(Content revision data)
%%

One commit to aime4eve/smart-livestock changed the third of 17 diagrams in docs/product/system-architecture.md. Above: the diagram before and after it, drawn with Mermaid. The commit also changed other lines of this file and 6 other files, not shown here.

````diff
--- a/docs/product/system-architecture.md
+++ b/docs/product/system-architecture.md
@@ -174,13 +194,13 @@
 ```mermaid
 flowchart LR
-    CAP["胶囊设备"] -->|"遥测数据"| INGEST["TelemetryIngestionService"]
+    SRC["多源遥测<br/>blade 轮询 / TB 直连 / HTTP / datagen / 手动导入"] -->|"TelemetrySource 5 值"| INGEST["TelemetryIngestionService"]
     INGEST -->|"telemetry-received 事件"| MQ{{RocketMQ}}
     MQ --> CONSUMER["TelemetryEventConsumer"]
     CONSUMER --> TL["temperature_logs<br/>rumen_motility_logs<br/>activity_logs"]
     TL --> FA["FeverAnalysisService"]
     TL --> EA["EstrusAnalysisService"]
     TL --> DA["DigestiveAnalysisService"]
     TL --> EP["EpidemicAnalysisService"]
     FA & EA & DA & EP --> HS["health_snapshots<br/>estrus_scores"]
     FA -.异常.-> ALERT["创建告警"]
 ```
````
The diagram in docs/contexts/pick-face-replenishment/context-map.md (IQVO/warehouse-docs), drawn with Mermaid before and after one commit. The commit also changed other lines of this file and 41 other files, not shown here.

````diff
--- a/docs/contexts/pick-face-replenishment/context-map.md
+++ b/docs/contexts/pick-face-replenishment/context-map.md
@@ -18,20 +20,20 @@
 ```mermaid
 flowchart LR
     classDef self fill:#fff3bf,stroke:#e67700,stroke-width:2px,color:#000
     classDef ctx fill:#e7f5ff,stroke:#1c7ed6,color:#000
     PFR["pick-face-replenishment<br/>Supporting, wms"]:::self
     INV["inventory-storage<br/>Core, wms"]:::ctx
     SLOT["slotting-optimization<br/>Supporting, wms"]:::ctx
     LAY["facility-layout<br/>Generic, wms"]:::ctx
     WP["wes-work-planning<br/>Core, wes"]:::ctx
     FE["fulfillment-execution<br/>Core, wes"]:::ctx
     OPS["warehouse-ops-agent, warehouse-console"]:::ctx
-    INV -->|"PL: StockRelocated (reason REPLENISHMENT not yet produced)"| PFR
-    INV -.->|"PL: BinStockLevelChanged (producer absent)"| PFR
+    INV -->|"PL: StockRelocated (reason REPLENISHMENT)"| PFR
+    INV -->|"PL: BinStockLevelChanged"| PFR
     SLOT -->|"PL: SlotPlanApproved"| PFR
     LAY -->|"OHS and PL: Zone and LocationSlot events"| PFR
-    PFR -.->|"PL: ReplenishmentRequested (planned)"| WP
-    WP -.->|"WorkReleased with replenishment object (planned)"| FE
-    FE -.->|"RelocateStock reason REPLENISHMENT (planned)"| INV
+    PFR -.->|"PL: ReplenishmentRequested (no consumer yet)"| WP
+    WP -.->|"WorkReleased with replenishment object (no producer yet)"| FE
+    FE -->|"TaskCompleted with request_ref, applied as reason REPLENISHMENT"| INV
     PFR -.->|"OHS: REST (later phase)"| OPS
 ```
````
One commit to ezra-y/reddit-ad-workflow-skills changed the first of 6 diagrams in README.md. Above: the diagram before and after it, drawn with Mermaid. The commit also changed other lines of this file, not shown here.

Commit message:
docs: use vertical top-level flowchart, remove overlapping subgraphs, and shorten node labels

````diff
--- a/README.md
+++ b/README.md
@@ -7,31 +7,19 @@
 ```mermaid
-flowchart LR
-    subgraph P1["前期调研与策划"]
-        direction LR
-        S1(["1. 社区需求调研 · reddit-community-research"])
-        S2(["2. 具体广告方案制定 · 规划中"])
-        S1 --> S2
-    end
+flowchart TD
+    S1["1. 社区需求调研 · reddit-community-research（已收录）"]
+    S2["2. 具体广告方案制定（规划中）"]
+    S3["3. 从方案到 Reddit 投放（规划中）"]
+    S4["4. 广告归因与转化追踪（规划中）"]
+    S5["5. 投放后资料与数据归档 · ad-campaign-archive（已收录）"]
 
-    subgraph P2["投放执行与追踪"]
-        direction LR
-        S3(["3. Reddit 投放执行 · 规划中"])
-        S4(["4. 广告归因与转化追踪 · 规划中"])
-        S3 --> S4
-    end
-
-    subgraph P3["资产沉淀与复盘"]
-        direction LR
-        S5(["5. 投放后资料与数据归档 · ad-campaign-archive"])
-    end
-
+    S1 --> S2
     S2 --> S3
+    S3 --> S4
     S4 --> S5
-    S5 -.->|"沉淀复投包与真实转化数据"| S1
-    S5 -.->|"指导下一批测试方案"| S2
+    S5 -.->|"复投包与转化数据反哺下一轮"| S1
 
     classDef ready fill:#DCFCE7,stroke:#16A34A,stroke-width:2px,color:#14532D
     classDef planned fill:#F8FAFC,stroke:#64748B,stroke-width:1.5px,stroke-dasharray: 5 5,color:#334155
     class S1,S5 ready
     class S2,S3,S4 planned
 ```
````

%%

WHAT IS EXPECTED
Check each line above for the word "color" and copy the ones that have it.

RESPONSE TO THIS EXERCISE
     classDef self fill:#fff3bf,stroke:#e67700,stroke-width:2px,color:#000
     classDef ctx fill:#e7f5ff,stroke:#1c7ed6,color:#000
     classDef ready fill:#DCFCE7,stroke:#16A34A,stroke-width:2px,color:#14532D
     classDef planned fill:#F8FAFC,stroke:#64748B,stroke-width:1.5px,stroke-dasharray: 5 5,color:#334155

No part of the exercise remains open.